Now that the war against terrorism is well under way, things have eased up a little in Clarkesville. A month ago, you could not walk into a room full of people without someone trying to pin a flag on your lapel.
It’s going to be a long Advent. We stepped into the deep violet darkness and have been on the alert ever since, not only for the coming of our Savior, but also for further assaults from our largely unseen enemies. Two mysterious objects thus appear on the same radar screen: the mystery of redemption and the mystery of evil, both pushing our powers of analysis beyond their limits.
In his wonderful memoir Open Secrets, Richard Lischer describes a personal conflict that developed between Lischer and Leonard, a lay leader in the congregation. Their conflict had the potential to erupt into a major split in the congregation. But each man remained committed to the ministry of the church.
Nothing is gained and much is lost if we describe the terrorists as evil,” a friend of mine argued recently. I disagree. Our difference can be traced back to a division in moral philosophy. My friend is a moral expressivist. He views moral judgments as expressions of feelings, desires and wants.

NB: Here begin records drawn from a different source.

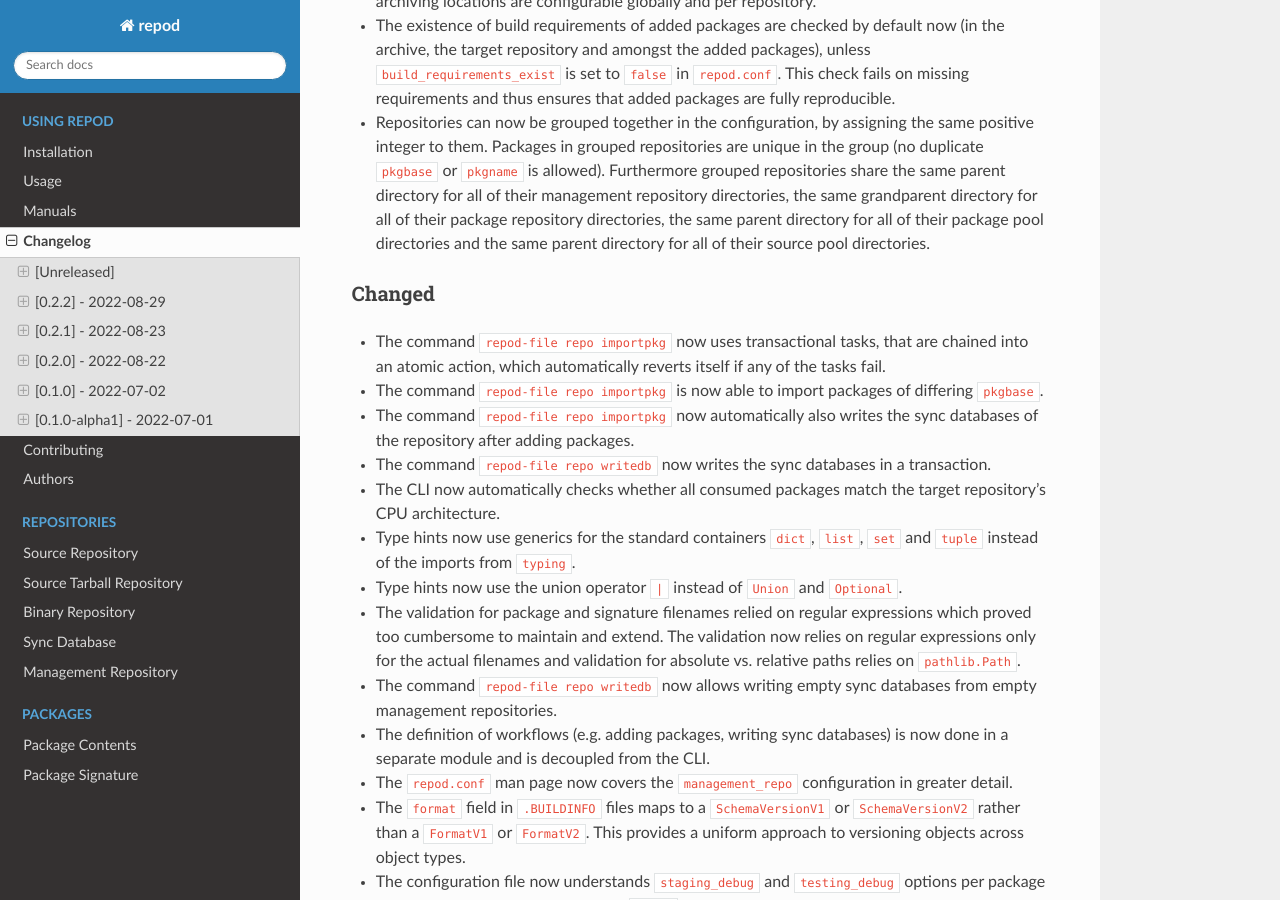
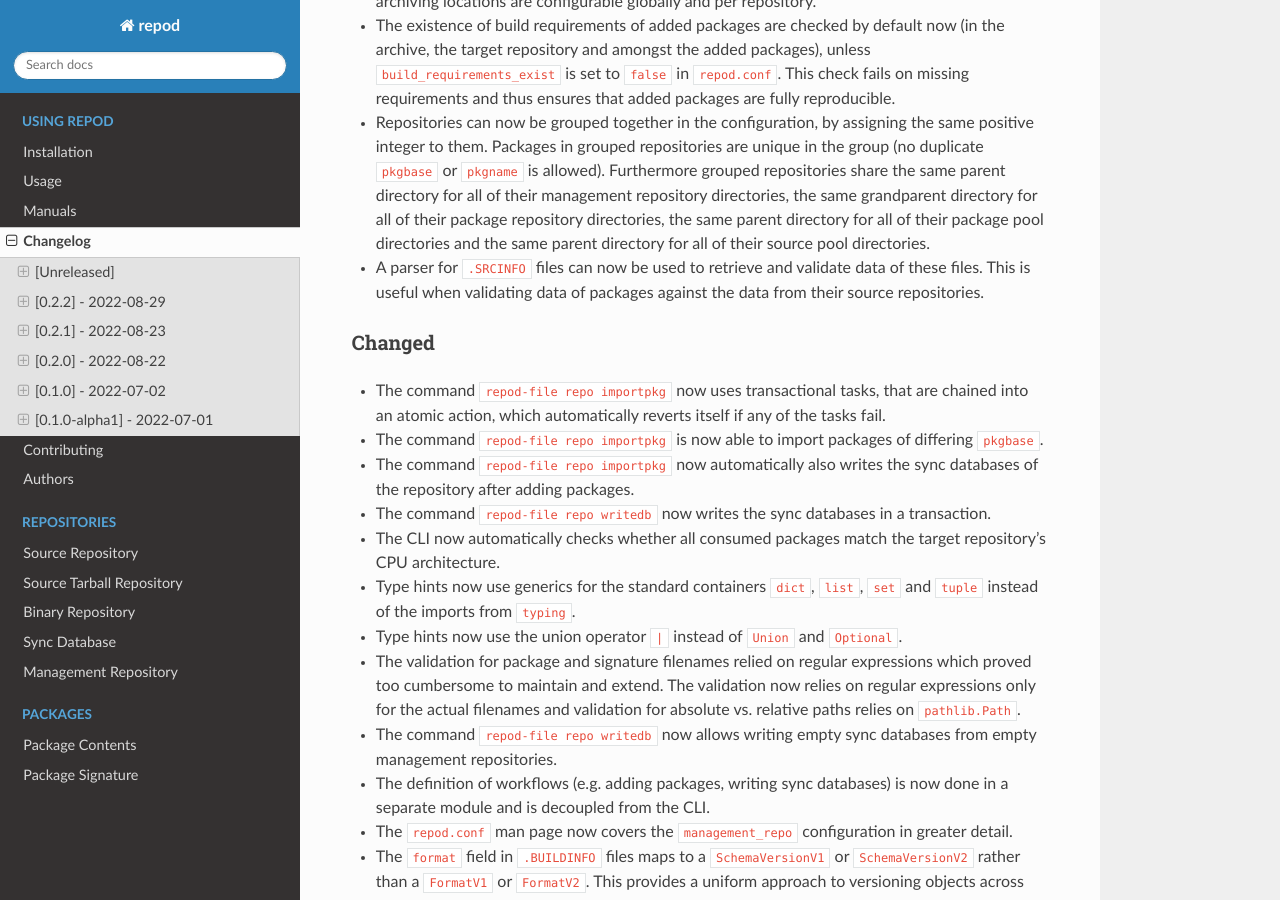
Before and after one commit to archlinux/repod, a Sphinx documentation site: the page built from docs/repod/changelog.rst, in a window 1280 px wide and 900 px high, scrolled down 980 px. Built offline with Sphinx 7.4.7 and the Read the Docs theme 2.0.0, drawn with Linux system fonts in a browser that asks for light colours.

Commit message:
Add changelog entry for .SRCINFO parser
docs/repod/changelog.rst:
Add changelog entry for .SRCINFO parser

```diff
--- a/docs/repod/changelog.rst
+++ b/docs/repod/changelog.rst
@@ -61,6 +61,9 @@ Added
   all of their package repository directories, the same parent directory for
   all of their package pool directories and the same parent directory for all
   of their source pool directories.
+* A parser for ``.SRCINFO`` files can now be used to retrieve and validate data
+  of these files. This is useful when validating data of packages against the
+  data from their source repositories.
 
 Changed
 ^^^^^^^
```
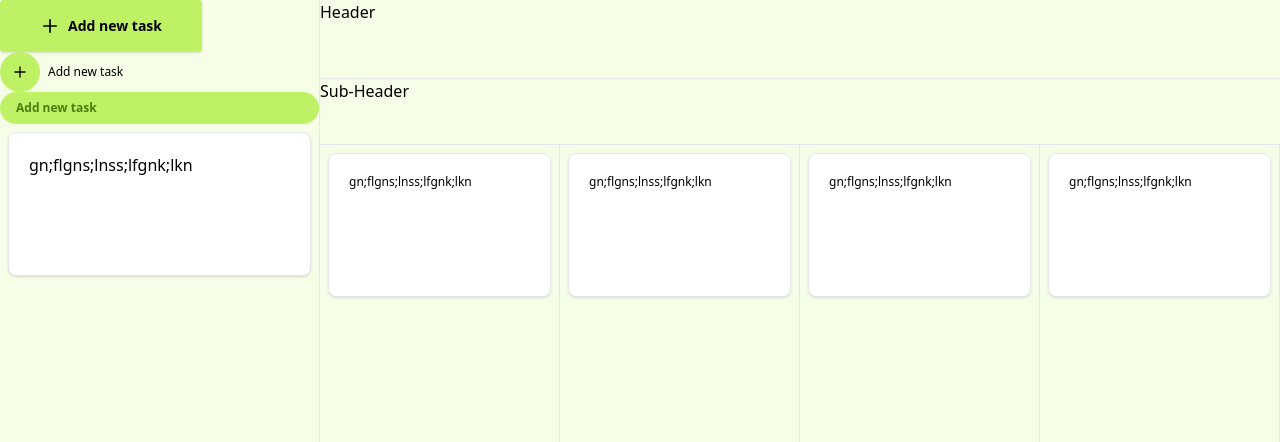
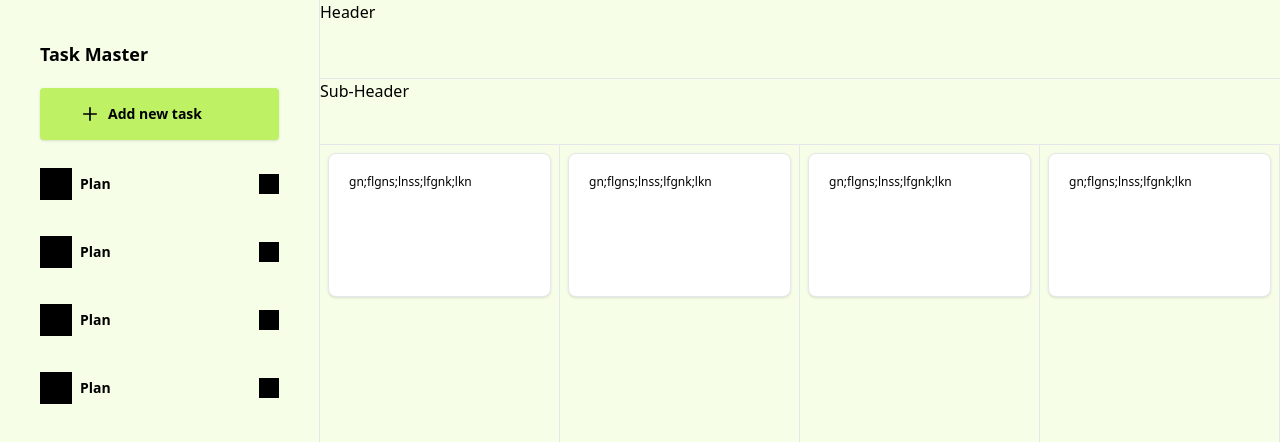
Before and after one commit to koomabenjamin/taskmanager, a Vue app: page / in a window 1280 px wide. Shown: the top 442 px of the page. Built offline with nearby package versions, Linux system fonts and the light colour scheme.

Commit message:
Add side menu items

```diff
--- a/src/views/MainView.vue
+++ b/src/views/MainView.vue
@@ -1,10 +1,40 @@
 <template>
    <div class="h-screen w-screen bg-lime-50 flex">
-    <div class="w-1/4 border-r h-full">
-      <Button label="Add new task" icon="PlusIcon" />
+    <div class="w-1/4 border-r h-full p-10 flex flex-col space-y-5">
+      <!--
       <Fab label="Add new task" icon="PlusIcon" />
       <Tag label="Add new task" icon="PlusIcon" />
-      <Card/>
+      <Card/> -->
+      <div class="font-bold text-lg">Task Master</div>
+      <Button label="Add new task" icon="PlusIcon"/>
+      <div class="w-full h-12 rounded hover:bg-yellow-100 flex items-center justify-between">
+        <div class="flex items-center space-x-2 text-sm">
+          <div class="h-8 w-8 bg-black"></div>
+          <span class="font-semibold">Plan</span>
+        </div>
+        <div class="h-5 w-5 bg-black"></div>
+      </div>
+      <div class="w-full h-12 rounded hover:bg-yellow-100 flex items-center justify-between">
+        <div class="flex items-center space-x-2 text-sm">
+          <div class="h-8 w-8 bg-black"></div>
+          <span class="font-semibold">Plan</span>
+        </div>
+        <div class="h-5 w-5 bg-black"></div>
+      </div>
+      <div class="w-full h-12 rounded hover:bg-yellow-100 flex items-center justify-between">
+        <div class="flex items-center space-x-2 text-sm">
+          <div class="h-8 w-8 bg-black"></div>
+          <span class="font-semibold">Plan</span>
+        </div>
+        <div class="h-5 w-5 bg-black"></div>
+      </div>
+      <div class="w-full h-12 rounded hover:bg-yellow-100 flex items-center justify-between">
+        <div class="flex items-center space-x-2 text-sm">
+          <div class="h-8 w-8 bg-black"></div>
+          <span class="font-semibold">Plan</span>
+        </div>
+        <div class="h-5 w-5 bg-black"></div>
+      </div>
     </div>
     <div class="w-3/4 flex flex-col">
       <div class="w-full h-24 border-b">Header</div>
```
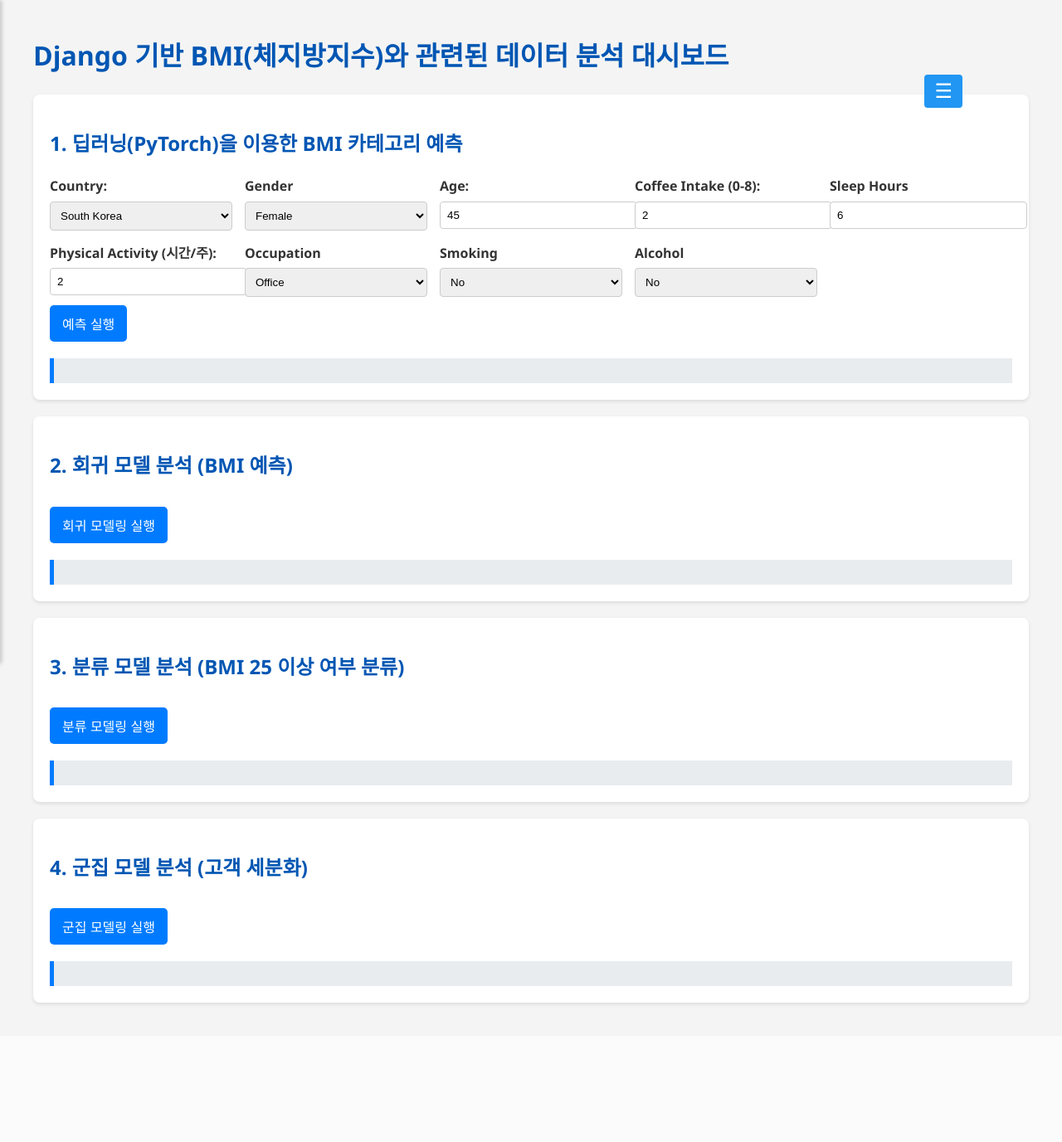
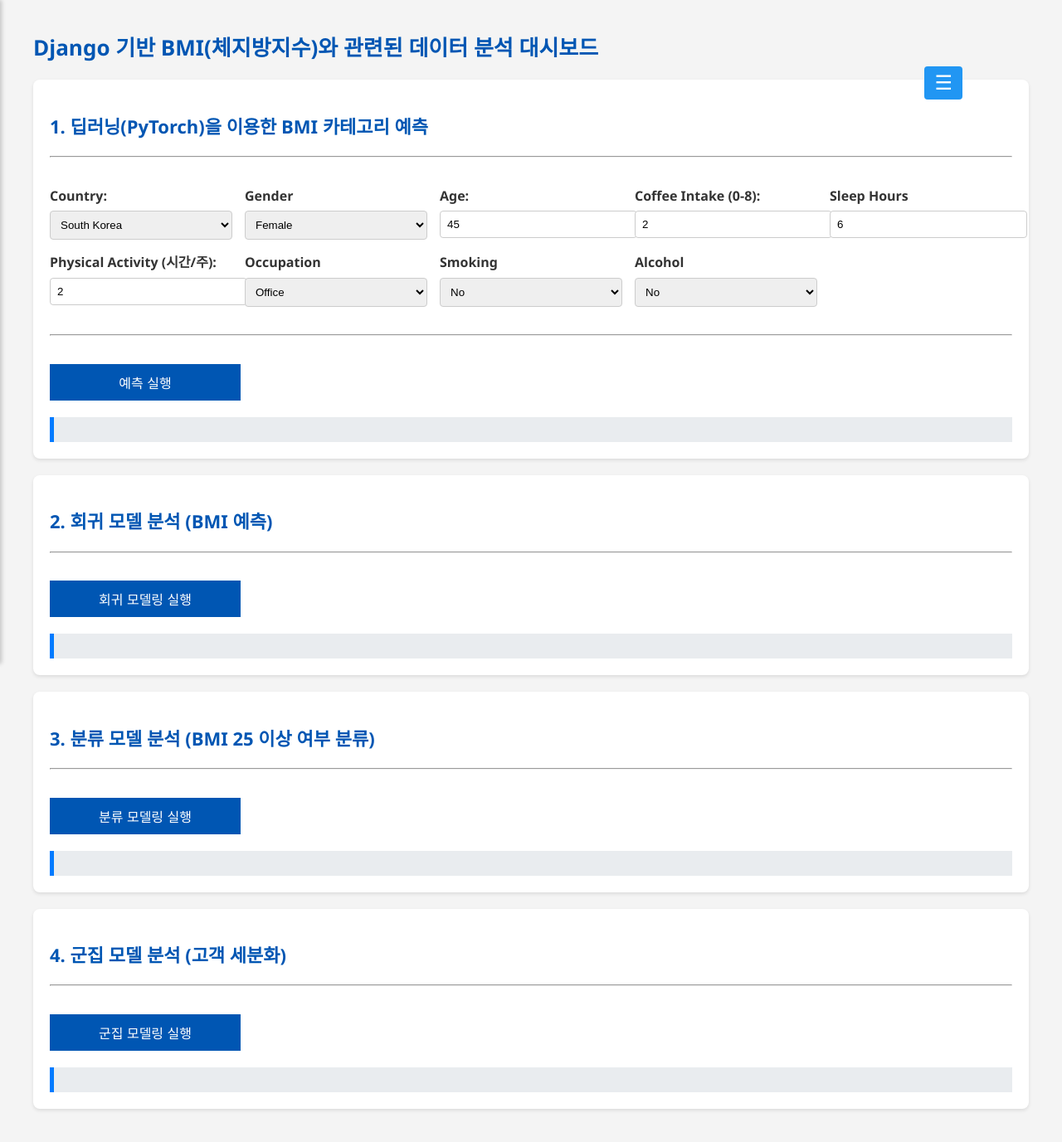
Before and after one commit to aix-final-project-2025/aix_final_prj, a Django app: page /dev/bmi in a window 1280 px wide. Shown: the whole page at 83% size. Before the commit the page ends 1213 px from the top, so only its background shows below. Run offline with Django 5.2, Linux system fonts and the light colour scheme; parts of the project's set-up code (start-up, migrations or seed data) failed here and were passed over.

Commit message:
Enhance BMI analysis page styling and structure

```diff
--- a/templates/bmi.html
+++ b/templates/bmi.html
@@ -5,17 +5,25 @@
 
 {% block extra_head %}
 
-<head>
-    <meta charset="UTF-8">
-    <meta name="viewport" content="width=device-width, initial-scale=1.0">
-    <title>Django 기반 분석 대시보드</title>
+
     <style>
         body { font-family: 'Segoe UI', Tahoma, Geneva, Verdana, sans-serif; line-height: 1.6; margin: 0; padding: 20px; background-color: #f4f4f4; color: #333; }
         .container { max-width: 1200px; margin: auto; overflow: hidden; padding: 0 20px; }
         .section { background: #fff; padding: 20px; margin-bottom: 20px; border-radius: 8px; box-shadow: 0 2px 4px rgba(0,0,0,0.1); }
-        h1, h2 { color: #0056b3; }
-        button { background-color: #007bff; color: white; padding: 10px 15px; border: none; border-radius: 5px; cursor: pointer; font-size: 16px; margin-top: 10px; }
-        button:hover { background-color: #0056b3; }
+        #hh1 { color: #0056b3 !important; font-size: 26px !important; font-weight: 600;  }
+        #hh2 { color: #0056b3 !important; font-size: 22px !important; font-weight: 600;  }
+        #hh3 { color: #0056b3 !important; font-size: 19px !important;  font-weight: 600; }
+
+        #torch, #run-regression, #run-classification, #run-clustering {
+        width :230px;
+        padding: 10px 20px;
+        background: #0056b3;
+        border: none;
+        color: #fff;
+        border-radius: 0px;
+        font-size: 16px;
+        cursor: pointer;
+        }
         .results { margin-top: 20px; padding: 15px; background-color: #e9ecef; border-left: 5px solid #007bff; white-space: pre-wrap; word-wrap: break-word; }
         .loader { display: none; text-align: center; padding: 20px; font-size: 18px; }
         table { width: 100%; border-collapse: collapse; margin-top: 15px; }
@@ -25,11 +33,16 @@
         .form-grid label { display: block; margin-bottom: 5px; font-weight: bold; }
         .form-grid input, .form-grid select { width: 100%; padding: 8px; border-radius: 4px; border: 1px solid #ccc; }
     </style>
-</head>
+{% endblock %}
+
+{% block content %}
 <div class="container">
-    <h1>Django 기반 BMI(체지방지수)와 관련된 데이터 분석 대시보드</h1>
+    <h1 id="hh1" >Django 기반 BMI(체지방지수)와 관련된 데이터 분석 대시보드</h1>
     <div class="section">
-        <h2>1. 딥러닝(PyTorch)을 이용한 BMI 카테고리 예측</h2>
+        <h2  id="hh2">1. 딥러닝(PyTorch)을 이용한 BMI 카테고리 예측</h2>
+        <hr>
+        <br>
+
         <form id="dl-form">
             <div class="form-grid">
 
@@ -97,25 +110,35 @@
 
 
             </div>
-            <button type="submit">예측 실행</button>
+            <br>
+
+            <hr>
+            <br>
+            <button id="torch" type="submit">예측 실행</button>
         </form>
         <div class="loader" id="dl-loader">분석 중...</div>
         <div class="results" id="dl-results"></div>
     </div>
     <div class="section">
-        <h2>2. 회귀 모델 분석 (BMI 예측)</h2>
+        <h2  id="hh2">2. 회귀 모델 분석 (BMI 예측)</h2>
+        <hr>
+        <br>
         <button id="run-regression">회귀 모델링 실행</button>
         <div class="loader" id="regression-loader">분석 중...</div>
         <div class="results" id="regression-results"></div>
     </div>
     <div class="section">
-        <h2>3. 분류 모델 분석 (BMI 25 이상 여부 분류)</h2>
+        <h2  id="hh2">3. 분류 모델 분석 (BMI 25 이상 여부 분류)</h2>
+        <hr>
+        <br>
         <button id="run-classification">분류 모델링 실행</button>
         <div class="loader" id="classification-loader">분석 중...</div>
         <div class="results" id="classification-results"></div>
     </div>
     <div class="section">
-        <h2>4. 군집 모델 분석 (고객 세분화)</h2>
+        <h2  id="hh2">4. 군집 모델 분석 (고객 세분화)</h2>
+        <hr>
+        <br>
         <button id="run-clustering">군집 모델링 실행</button>
         <div class="loader" id="clustering-loader">분석 중...</div>
         <div class="results" id="clustering-results"></div>
@@ -157,7 +180,7 @@
                 let html = '<h3>회귀 모델 성능 비교</h3>' + '<table><tr><th>Model</th><th>RMSE</th><th>R² Score</th></tr>';
                 for (const modelName in data.results) {
                     const res = data.results[modelName];
-                    html += `<tr><td>${modelName}</td><td>${res.RMSE}</td><td>${res.R2}</td></tr>`;
+                    html += `<tr><td><strong>${modelName}</strong></td><td>${res.RMSE}</td><td>${res.R2}</td></tr>`;
                 }
                 html += '</table>';
 
@@ -165,7 +188,7 @@
                  for (const modelName in data.results) {
                     const res = data.results[modelName];
                     if (res.importances && res.importances.length > 0) {
-                        html += `<h4>${modelName}</h4>` + '<table><tr><th>Feature</th><th>Importance</th></tr>';
+                        html += `<h4><strong>${modelName}</strong></h4>` + '<table><tr><th>Feature</th><th>Importance</th></tr>';
                         res.importances.slice(0, 5).forEach(imp => {
                             html += `<tr><td>${imp.Feature}</td><td>${imp.Importance.toFixed(4)}</td></tr>`;
                         });
@@ -188,7 +211,7 @@
                 let html = '<h3>분류 모델 성능 비교</h3>' + '<table><tr><th>Model</th><th>Accuracy</th><th>Precision</th><th>Recall</th><th>F1-Score</th></tr>';
                 for (const modelName in data.results) {
                     const res = data.results[modelName];
-                    html += `<tr><td>${modelName}</td><td>${res.accuracy}</td><td>${res.precision}</td><td>${res.recall}</td><td>${res.f1_score}</td></tr>`;
+                    html += `<tr><td><strong>${modelName}</strong></td><td>${res.accuracy}</td><td>${res.precision}</td><td>${res.recall}</td><td>${res.f1_score}</td></tr>`;
                 }
                 html += '</table>';
                 showResults('classification-results', html);
```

Anyone who has done much hospital calling knows about the awakening that often accompanies serious illness or injury. All of a sudden, someone who ran a small business (or a large household) cannot walk to the bathroom unassisted. Sitting upright in a chair for two hours becomes a full day’s work, and tomorrow’s goal includes eating solid food.